Hong Kong lawmakers protesting the disappearance of Lee Bo, one of the booksellers  

Bobby Yip/Reuters

Five booksellers who disappeared from Hong Kong last year have re-surfaced in detention in mainland China. They appeared in interviews on TV in which they confessed to crimes and "mistakes."

“We wish we knew exactly where they were,” says journalist Isaac Stone Fish, who covers China for Foreign Policy magazine. He says the confessions “looked coerced.”

Human rights groups in Hong Kong and around the world are deeply alarmed by the cases of these men.

In their TV appearances, the men all said they were picked up inside China. Their supporters claim they were abducted by Chinese agents from Hong Kong soil and in one case, possibly from Thailand.

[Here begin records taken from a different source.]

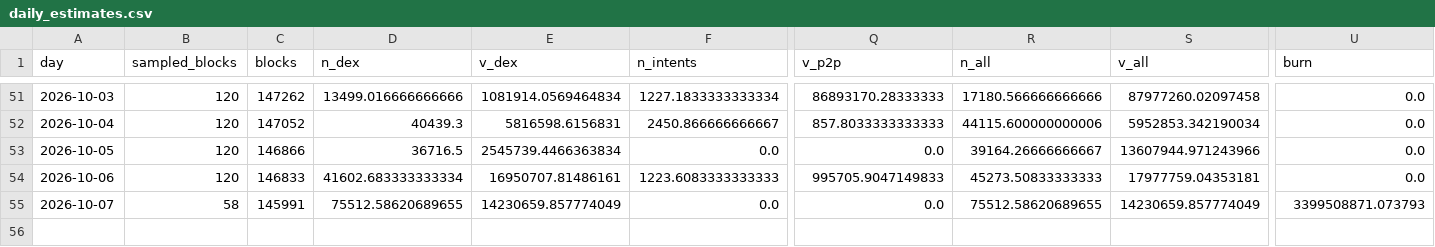
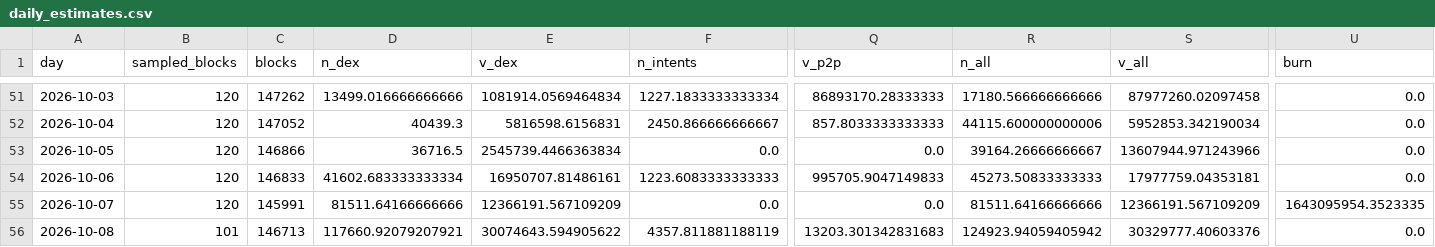
Before and after one commit to naimuli74/near-payments-rail-thesis, a CSV file: data/processed/daily_estimates.csv, drawn as a sheet; only a part is shown, gaps mark what is left out; rows hold the shown columns only; the diff names each change by its address in the sheet, - before the commit and + after, or states it on an @@ line.

```diff
--- a/data/processed/daily_estimates.csv
+++ b/data/processed/daily_estimates.csv
-B55 (sampled_blocks): 58
+B55 (sampled_blocks): 120
-D55 (n_dex): 75512.58620689655
+D55 (n_dex): 81511.64166666666
-E55 (v_dex): 14230659.857774049
+E55 (v_dex): 12366191.567109209
-R55 (n_all): 75512.58620689655
+R55 (n_all): 81511.64166666666
-S55 (v_all): 14230659.857774049
+S55 (v_all): 12366191.567109209
-U55 (burn): 3399508871.073793
+U55 (burn): 1643095954.3523335
+row 56: 2026-10-08 | 101 | 146713 | 117660.92079207921 | 30074643.594905622 | 4357.811881188119 | 13203.301342831683 | 124923.94059405942 | 30329777.40603376 | 0.0
```
Also changed, not shown: data/processed/intents_daily_estimates.csv, 12 other files.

Hong Kong may be part of China, but the territory retains sovereignty in judicial terms, under the "One Country, Two Systems" agreement which has governed the relationship between Beijing and Hong Kong since decolonization by Britain. Lawmakers and activists believe that sovereignty, and consequently human rights, are under threat from the case of these booksellers.

The bookstore that these men work for is famous for stocking titles on the private lives and power struggles of China’s ruling elite. The books can be scandalous and salacious, and some are likely exaggerated or false.

The motivation behind the detentions is clear, says Stone Fish. “Usually in a case like this, Beijing is making an example. ... There’s an expression in China that you kill the chicken to scare the monkeys. … The idea is that by cracking down on them that’s going to send a message to other people who might want to write and publish salacious — and in many cases probably untrue — details about the private lives of Chinese leaders and well-connected Chinese people.”

“I think Beijing likes to see them sort of the same way that we see drug smugglers in Mexico,” says Stone Fish, “that they’re bringing poisonous material into their country. And that even though it’s a different system, because they’re harming China, they should be stopped.”  

Two of the detainees have foreign passports: one is Swedish and one is British.  And that has a lot of people worried, says Stone Fish “about the ever-increasing ambit of Chinese law and Chinese enforcement, that even if someone is no longer bound by Chinese laws, Beijing will still try to grab them for something like this.”